═══ Records provided ═══

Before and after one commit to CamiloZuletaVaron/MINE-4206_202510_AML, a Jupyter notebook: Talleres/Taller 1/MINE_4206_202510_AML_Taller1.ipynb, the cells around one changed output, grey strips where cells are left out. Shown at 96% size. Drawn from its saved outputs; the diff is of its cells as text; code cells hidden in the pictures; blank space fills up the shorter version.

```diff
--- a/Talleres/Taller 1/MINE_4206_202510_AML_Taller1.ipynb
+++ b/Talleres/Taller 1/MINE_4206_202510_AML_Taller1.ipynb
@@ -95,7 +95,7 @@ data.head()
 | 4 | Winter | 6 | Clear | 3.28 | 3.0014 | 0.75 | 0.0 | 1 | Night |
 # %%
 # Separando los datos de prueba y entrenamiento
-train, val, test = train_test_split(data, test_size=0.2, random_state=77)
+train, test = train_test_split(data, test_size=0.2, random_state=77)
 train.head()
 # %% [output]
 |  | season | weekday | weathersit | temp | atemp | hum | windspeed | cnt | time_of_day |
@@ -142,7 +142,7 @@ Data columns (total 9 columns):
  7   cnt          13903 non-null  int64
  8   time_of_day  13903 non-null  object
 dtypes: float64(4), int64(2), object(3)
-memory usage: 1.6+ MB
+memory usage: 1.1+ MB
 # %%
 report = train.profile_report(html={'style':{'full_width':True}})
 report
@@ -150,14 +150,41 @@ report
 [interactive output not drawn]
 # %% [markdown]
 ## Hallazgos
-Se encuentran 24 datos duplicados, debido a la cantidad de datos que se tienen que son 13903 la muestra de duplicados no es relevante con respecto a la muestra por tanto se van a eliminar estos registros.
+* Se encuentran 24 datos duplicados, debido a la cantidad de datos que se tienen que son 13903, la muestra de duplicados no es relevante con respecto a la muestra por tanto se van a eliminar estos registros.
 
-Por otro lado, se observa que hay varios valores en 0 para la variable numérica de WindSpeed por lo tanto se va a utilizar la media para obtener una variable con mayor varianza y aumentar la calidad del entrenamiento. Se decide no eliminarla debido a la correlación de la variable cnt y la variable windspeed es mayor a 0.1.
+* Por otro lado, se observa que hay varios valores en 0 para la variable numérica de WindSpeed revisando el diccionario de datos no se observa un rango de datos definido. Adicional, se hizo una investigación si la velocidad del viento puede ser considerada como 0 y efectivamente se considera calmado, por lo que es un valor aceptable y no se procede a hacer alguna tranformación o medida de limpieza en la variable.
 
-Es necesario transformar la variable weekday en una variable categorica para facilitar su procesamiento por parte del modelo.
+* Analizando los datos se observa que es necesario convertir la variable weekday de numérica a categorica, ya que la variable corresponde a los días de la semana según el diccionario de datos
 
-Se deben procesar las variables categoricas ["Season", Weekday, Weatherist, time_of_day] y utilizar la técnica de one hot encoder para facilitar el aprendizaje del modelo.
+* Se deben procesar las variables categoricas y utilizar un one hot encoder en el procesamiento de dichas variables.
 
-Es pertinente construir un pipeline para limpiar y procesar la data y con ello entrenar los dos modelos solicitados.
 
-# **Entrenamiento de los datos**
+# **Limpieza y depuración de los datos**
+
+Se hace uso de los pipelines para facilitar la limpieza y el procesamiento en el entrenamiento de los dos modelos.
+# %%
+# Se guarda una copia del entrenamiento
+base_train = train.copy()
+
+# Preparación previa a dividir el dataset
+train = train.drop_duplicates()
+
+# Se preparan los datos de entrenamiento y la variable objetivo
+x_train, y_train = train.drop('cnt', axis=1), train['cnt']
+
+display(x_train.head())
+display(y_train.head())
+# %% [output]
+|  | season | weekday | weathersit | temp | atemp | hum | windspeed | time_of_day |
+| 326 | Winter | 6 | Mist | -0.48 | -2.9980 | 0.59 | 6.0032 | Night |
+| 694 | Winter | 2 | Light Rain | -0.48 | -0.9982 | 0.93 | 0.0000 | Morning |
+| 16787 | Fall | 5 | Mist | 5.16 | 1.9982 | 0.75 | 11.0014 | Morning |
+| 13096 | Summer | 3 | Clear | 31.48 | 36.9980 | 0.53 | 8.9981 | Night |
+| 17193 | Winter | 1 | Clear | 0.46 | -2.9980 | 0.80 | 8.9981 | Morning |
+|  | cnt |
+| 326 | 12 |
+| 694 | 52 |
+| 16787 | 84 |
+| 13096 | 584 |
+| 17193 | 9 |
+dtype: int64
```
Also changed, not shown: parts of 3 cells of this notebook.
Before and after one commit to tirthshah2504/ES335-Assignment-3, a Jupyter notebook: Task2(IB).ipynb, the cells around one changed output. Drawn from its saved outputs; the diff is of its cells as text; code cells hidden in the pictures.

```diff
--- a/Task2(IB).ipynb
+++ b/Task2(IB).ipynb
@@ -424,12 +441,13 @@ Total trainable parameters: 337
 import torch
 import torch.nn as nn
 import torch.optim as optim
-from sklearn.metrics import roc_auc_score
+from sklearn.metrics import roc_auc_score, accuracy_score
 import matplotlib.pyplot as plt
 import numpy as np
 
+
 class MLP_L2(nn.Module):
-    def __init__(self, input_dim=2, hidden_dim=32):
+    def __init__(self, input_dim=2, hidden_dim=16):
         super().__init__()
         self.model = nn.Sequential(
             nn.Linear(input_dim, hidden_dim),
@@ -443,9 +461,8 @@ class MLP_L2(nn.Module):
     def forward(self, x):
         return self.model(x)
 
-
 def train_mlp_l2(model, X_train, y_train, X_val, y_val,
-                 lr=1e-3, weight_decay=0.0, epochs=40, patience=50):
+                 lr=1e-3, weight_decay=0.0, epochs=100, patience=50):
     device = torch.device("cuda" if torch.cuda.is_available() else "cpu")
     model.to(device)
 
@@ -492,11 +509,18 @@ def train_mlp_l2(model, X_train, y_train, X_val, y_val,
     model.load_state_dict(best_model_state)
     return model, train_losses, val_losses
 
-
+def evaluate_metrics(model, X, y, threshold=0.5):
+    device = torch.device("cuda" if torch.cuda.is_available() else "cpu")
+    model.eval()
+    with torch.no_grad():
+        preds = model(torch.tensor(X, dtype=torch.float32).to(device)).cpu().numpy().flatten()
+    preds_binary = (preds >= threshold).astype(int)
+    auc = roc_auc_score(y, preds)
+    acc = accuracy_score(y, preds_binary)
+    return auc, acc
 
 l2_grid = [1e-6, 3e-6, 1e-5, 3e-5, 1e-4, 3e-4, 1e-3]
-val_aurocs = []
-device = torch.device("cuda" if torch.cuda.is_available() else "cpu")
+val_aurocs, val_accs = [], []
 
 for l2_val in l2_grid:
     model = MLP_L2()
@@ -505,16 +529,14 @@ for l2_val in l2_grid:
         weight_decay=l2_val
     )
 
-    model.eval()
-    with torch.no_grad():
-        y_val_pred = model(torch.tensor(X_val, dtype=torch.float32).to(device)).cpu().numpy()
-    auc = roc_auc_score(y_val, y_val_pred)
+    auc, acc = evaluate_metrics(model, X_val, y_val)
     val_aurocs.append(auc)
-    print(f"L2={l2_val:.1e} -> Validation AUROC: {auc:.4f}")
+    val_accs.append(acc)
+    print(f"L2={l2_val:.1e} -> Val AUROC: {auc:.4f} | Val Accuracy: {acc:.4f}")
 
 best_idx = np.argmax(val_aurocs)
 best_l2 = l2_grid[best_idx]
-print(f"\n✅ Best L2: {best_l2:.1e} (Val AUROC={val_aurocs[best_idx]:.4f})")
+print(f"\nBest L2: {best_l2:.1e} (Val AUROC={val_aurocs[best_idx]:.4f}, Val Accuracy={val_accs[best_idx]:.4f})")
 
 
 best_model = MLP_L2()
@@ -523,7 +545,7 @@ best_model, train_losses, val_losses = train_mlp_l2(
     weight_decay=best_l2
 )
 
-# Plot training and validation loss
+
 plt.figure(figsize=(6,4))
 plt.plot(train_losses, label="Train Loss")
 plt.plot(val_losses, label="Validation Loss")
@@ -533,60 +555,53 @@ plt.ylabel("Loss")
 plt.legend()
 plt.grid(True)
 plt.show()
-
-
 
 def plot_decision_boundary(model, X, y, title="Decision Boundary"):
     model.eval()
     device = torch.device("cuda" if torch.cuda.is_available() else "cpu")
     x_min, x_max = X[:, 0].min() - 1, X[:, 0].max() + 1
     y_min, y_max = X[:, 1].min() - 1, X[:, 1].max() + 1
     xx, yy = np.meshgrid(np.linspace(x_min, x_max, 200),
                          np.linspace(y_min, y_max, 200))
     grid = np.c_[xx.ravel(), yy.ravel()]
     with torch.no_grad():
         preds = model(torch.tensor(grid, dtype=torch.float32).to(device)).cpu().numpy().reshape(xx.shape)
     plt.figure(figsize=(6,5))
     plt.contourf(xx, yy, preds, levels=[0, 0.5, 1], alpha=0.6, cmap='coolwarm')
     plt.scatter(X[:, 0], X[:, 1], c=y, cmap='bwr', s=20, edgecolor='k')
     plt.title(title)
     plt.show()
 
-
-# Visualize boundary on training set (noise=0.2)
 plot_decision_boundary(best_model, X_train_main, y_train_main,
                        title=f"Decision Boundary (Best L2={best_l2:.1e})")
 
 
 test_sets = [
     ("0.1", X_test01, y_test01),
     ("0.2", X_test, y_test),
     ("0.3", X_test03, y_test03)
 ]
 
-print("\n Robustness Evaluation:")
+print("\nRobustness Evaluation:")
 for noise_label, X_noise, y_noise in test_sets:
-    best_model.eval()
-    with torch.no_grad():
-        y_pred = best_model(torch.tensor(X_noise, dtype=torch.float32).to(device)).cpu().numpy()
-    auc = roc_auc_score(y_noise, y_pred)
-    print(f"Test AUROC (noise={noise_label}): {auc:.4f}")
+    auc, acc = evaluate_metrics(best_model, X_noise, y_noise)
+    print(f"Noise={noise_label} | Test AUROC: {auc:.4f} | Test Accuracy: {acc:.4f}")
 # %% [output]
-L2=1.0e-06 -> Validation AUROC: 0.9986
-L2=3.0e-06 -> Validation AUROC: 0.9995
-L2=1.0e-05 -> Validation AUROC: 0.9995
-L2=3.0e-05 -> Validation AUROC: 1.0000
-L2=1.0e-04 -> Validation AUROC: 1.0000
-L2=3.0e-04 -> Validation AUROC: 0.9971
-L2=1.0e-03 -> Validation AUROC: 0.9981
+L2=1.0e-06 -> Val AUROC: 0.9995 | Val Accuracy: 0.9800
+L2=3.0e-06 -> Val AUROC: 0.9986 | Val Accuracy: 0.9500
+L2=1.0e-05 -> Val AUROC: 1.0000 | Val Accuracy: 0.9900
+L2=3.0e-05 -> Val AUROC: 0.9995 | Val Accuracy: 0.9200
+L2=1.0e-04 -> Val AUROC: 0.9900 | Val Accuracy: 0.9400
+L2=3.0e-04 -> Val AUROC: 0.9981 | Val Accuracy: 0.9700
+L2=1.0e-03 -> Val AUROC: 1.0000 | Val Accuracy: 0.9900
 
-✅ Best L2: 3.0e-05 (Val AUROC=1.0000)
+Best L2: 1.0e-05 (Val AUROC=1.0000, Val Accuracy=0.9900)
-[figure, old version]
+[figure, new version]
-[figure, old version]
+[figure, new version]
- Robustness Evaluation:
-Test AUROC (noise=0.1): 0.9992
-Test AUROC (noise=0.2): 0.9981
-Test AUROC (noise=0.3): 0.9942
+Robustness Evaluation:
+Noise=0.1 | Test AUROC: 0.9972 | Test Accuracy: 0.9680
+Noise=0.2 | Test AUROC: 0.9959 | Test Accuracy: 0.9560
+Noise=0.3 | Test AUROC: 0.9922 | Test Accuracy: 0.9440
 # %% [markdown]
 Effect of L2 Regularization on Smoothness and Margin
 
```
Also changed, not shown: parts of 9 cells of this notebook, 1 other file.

═══

What is needed
Scan the listing above and work out how many of its lines contain the word "variables". Report only that number.

Written reply
2